<<<<

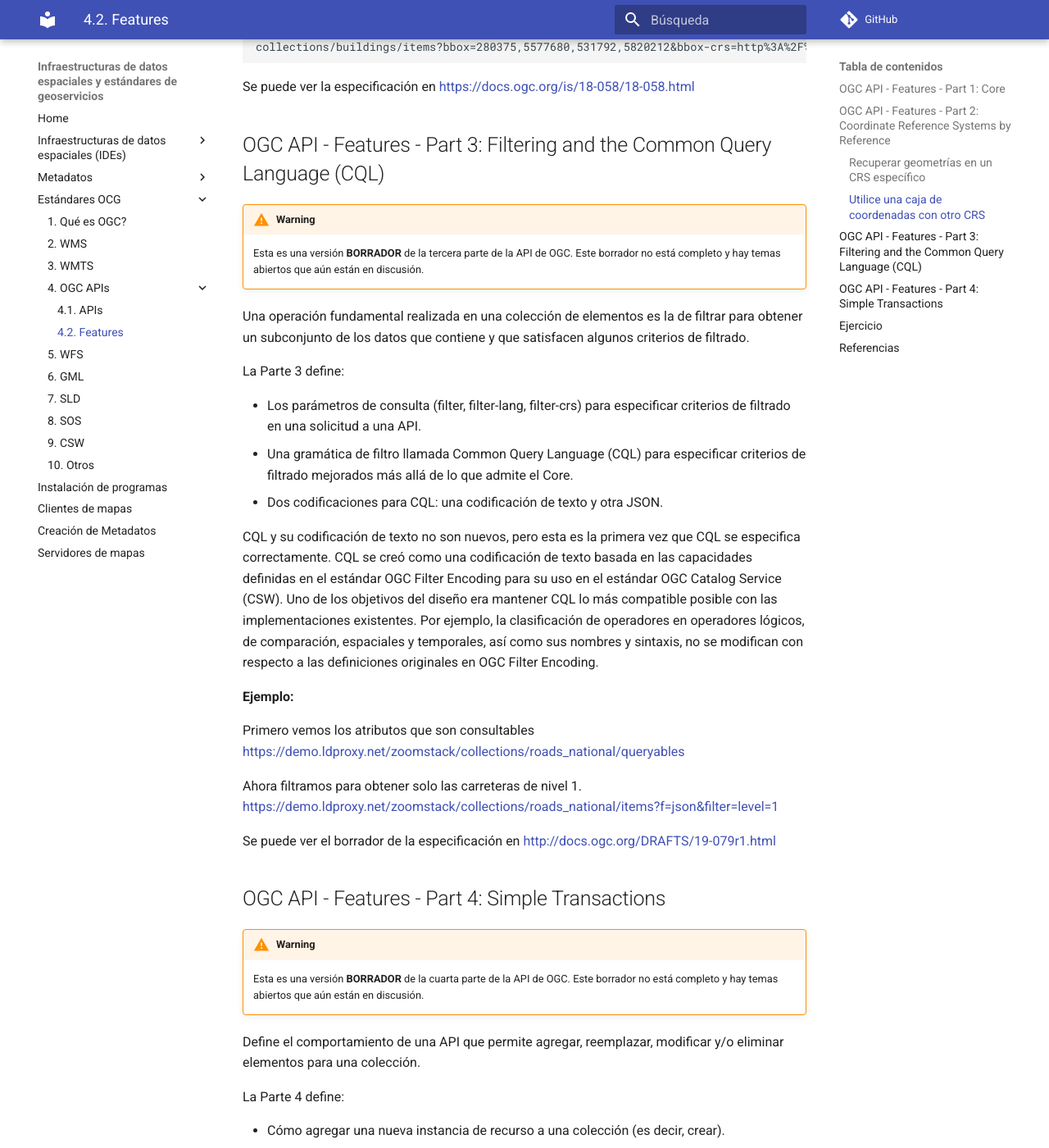
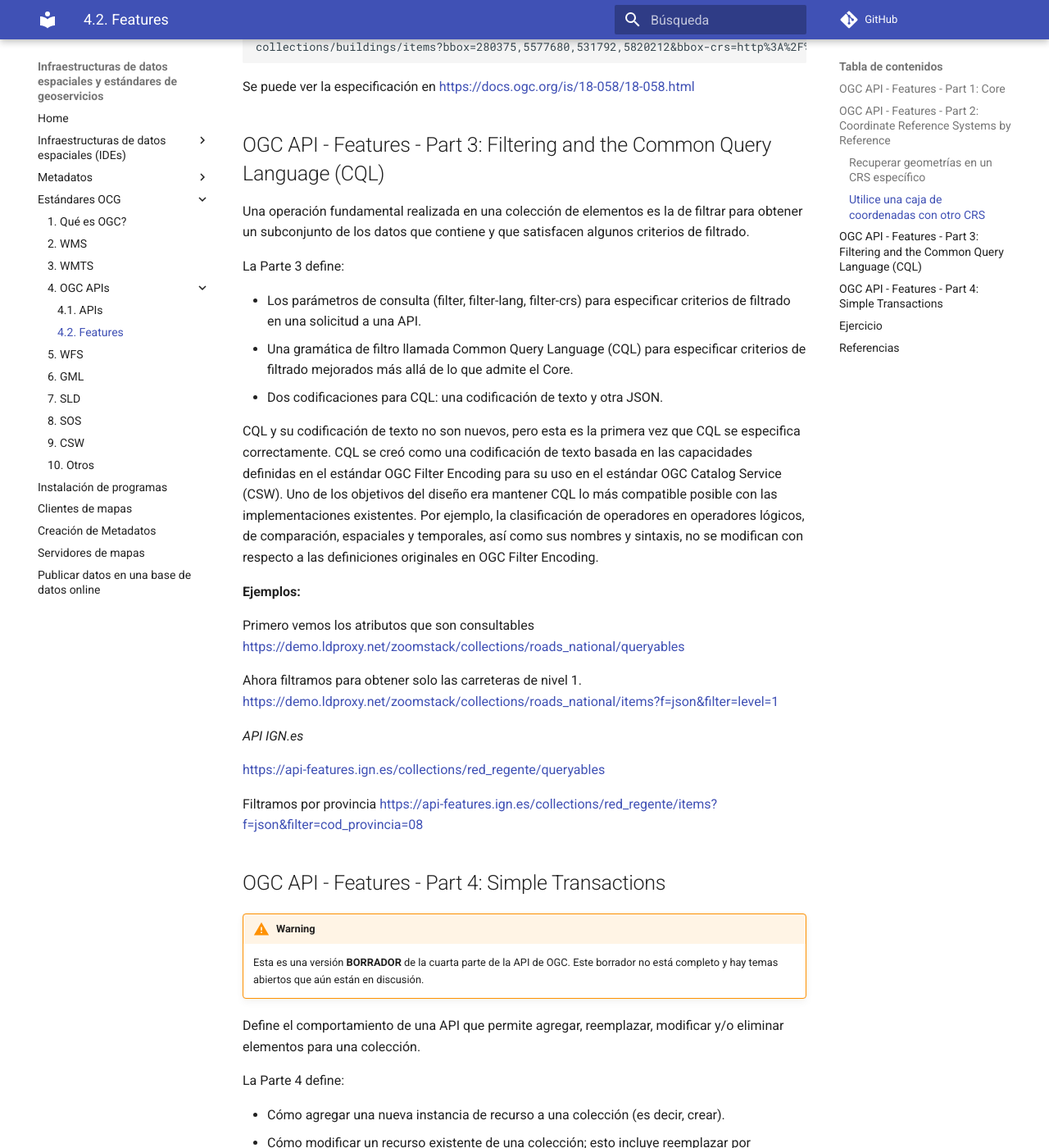
Before and after one commit to gss-mtig/sdis-mgeo, an MkDocs documentation site: the page built from docs/ogc_api_features.md, in a window 1280 px wide and 1400 px high, scrolled down 4093 px. Shown: the whole window at 82% size. Built offline with MkDocs 1.6.1 and Material for MkDocs 9.7.7, drawn with Linux system fonts in a browser that asks for light colours; comment, search, counter and statistics services are not loaded.

Commit message:
Update 25-26 class

```diff
--- a/docs/ogc_api_features.md
+++ b/docs/ogc_api_features.md
@@ -72,9 +72,6 @@ Se puede ver la especificación en https://docs.ogc.org/is/18-058/18-058.html
 
 ## OGC API - Features - Part 3: Filtering and the Common Query Language (CQL)
 
-!!! warning
-    Esta es una versión **BORRADOR** de la tercera parte de la API de OGC. Este borrador no está completo y hay temas abiertos que aún están en discusión.
-
 Una operación fundamental realizada en una colección de elementos es la de filtrar para obtener un subconjunto de los datos que contiene y que satisfacen algunos criterios de filtrado.
 
 La Parte 3 define:
@@ -85,7 +82,7 @@ La Parte 3 define:
 
 CQL y su codificación de texto no son nuevos, pero esta es la primera vez que CQL se especifica correctamente. CQL se creó como una codificación de texto basada en las capacidades definidas en el estándar OGC Filter Encoding para su uso en el estándar OGC Catalog Service (CSW). Uno de los objetivos del diseño era mantener CQL lo más compatible posible con las implementaciones existentes. Por ejemplo, la clasificación de operadores en operadores lógicos, de comparación, espaciales y temporales, así como sus nombres y sintaxis, no se modifican con respecto a las definiciones originales en OGC Filter Encoding.
 
-**Ejemplo:**
+**Ejemplos:**
 
 Primero vemos los atributos que son consultables
 https://demo.ldproxy.net/zoomstack/collections/roads_national/queryables
@@ -93,7 +90,12 @@ https://demo.ldproxy.net/zoomstack/collections/roads_national/queryables
 Ahora filtramos para obtener solo las carreteras de nivel 1.
 https://demo.ldproxy.net/zoomstack/collections/roads_national/items?f=json&filter=level=1
 
-Se puede ver el borrador de la especificación en http://docs.ogc.org/DRAFTS/19-079r1.html
+*API IGN.es*
+
+https://api-features.ign.es/collections/red_regente/queryables
+
+Filtramos por provincia
+https://api-features.ign.es/collections/red_regente/items?f=json&filter=cod_provincia=08
 
 ## OGC API - Features - Part 4: Simple Transactions
 
--- a/mkdocs.yml
+++ b/mkdocs.yml
@@ -48,6 +48,7 @@ nav:
 - Clientes de mapas: clientes_de_mapa.md
 - Creación de Metadatos: creacion_metadatos.md
 - Servidores de mapas: servidores_de_mapa.md
+- Publicar datos en una base de datos online: bd_online.md
 
 plugins:
     - search
```
Also changed, not shown: docs/bd_online.md (added, +143 -0 lines), docs/index.md (+1 -0 lines), docs/sld.md (+3 -1 lines), docs/img/metada_contrain.jpg (added), 5 other files.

>>>>

→ About this task
Return from the data every line that holds "collections".

→ Exercise solution
 https://demo.ldproxy.net/zoomstack/collections/roads_national/queryables
@@ -93,7 +90,12 @@ https://demo.ldproxy.net/zoomstack/collections/roads_national/queryables
 https://demo.ldproxy.net/zoomstack/collections/roads_national/items?f=json&filter=level=1
+https://api-features.ign.es/collections/red_regente/queryables
+https://api-features.ign.es/collections/red_regente/items?f=json&filter=cod_provincia=08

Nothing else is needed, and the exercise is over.